YOUR GOAL
Each record that follows should be duplicated exactly, except for its pictures.

———

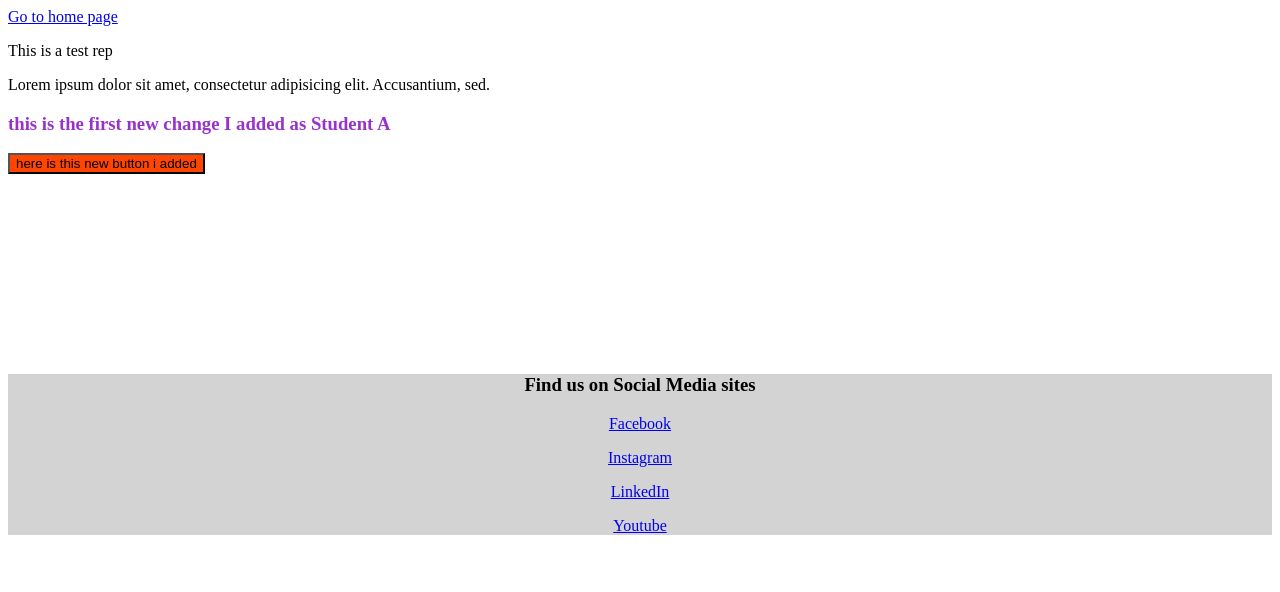
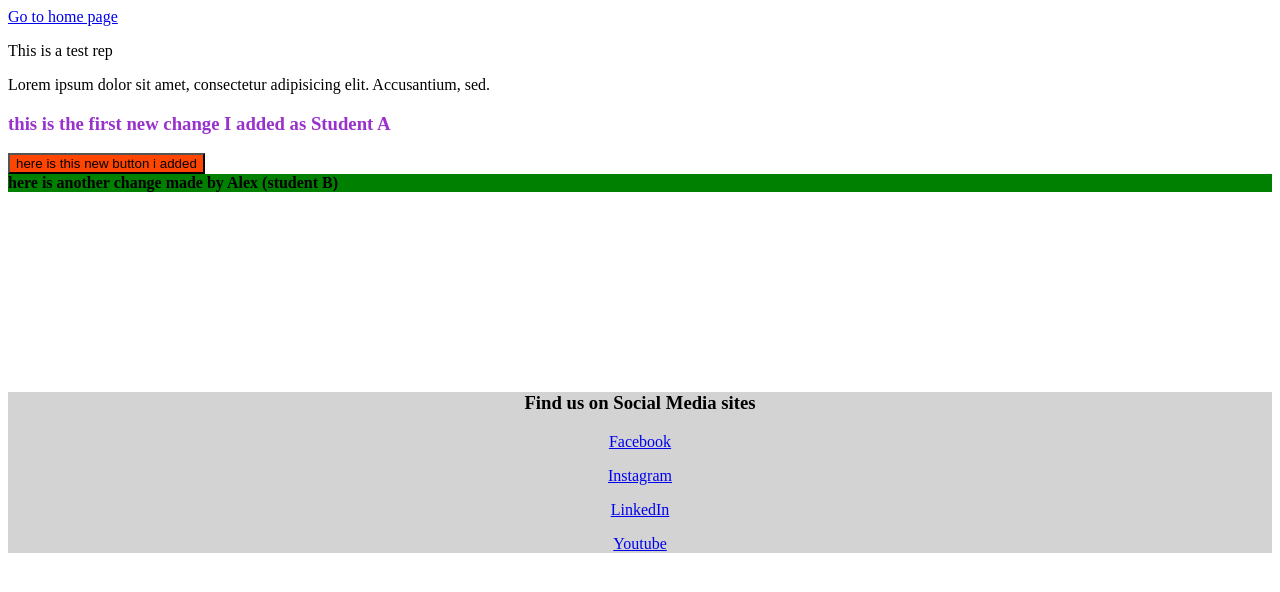
Before and after one commit to lekhakachoria/LearnGit424-1, a plain HTML site: page index.html in a window 1280 px wide. Drawn offline with Linux system fonts and the light colour scheme.

Commit message:
added more changes to index.html for the exercise.

```diff
--- a/index.html
+++ b/index.html
@@ -28,6 +28,9 @@
       </button>
       <!-- test -->
     </div>
+    <div style="background-color: green">
+      <b> here is another change made by Alex (student B)</b>
+    </div>
 
     <div
       id="footer"
```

———

OUTPUT OF THE EXERCISE
Before and after one commit to lekhakachoria/LearnGit424-1, a plain HTML site: page index.html in a window 1280 px wide. Drawn offline with Linux system fonts and the light colour scheme.

Commit message:
added more changes to index.html for the exercise.

```diff
--- a/index.html
+++ b/index.html
@@ -28,6 +28,9 @@
       </button>
       <!-- test -->
     </div>
+    <div style="background-color: green">
+      <b> here is another change made by Alex (student B)</b>
+    </div>
 
     <div
       id="footer"
```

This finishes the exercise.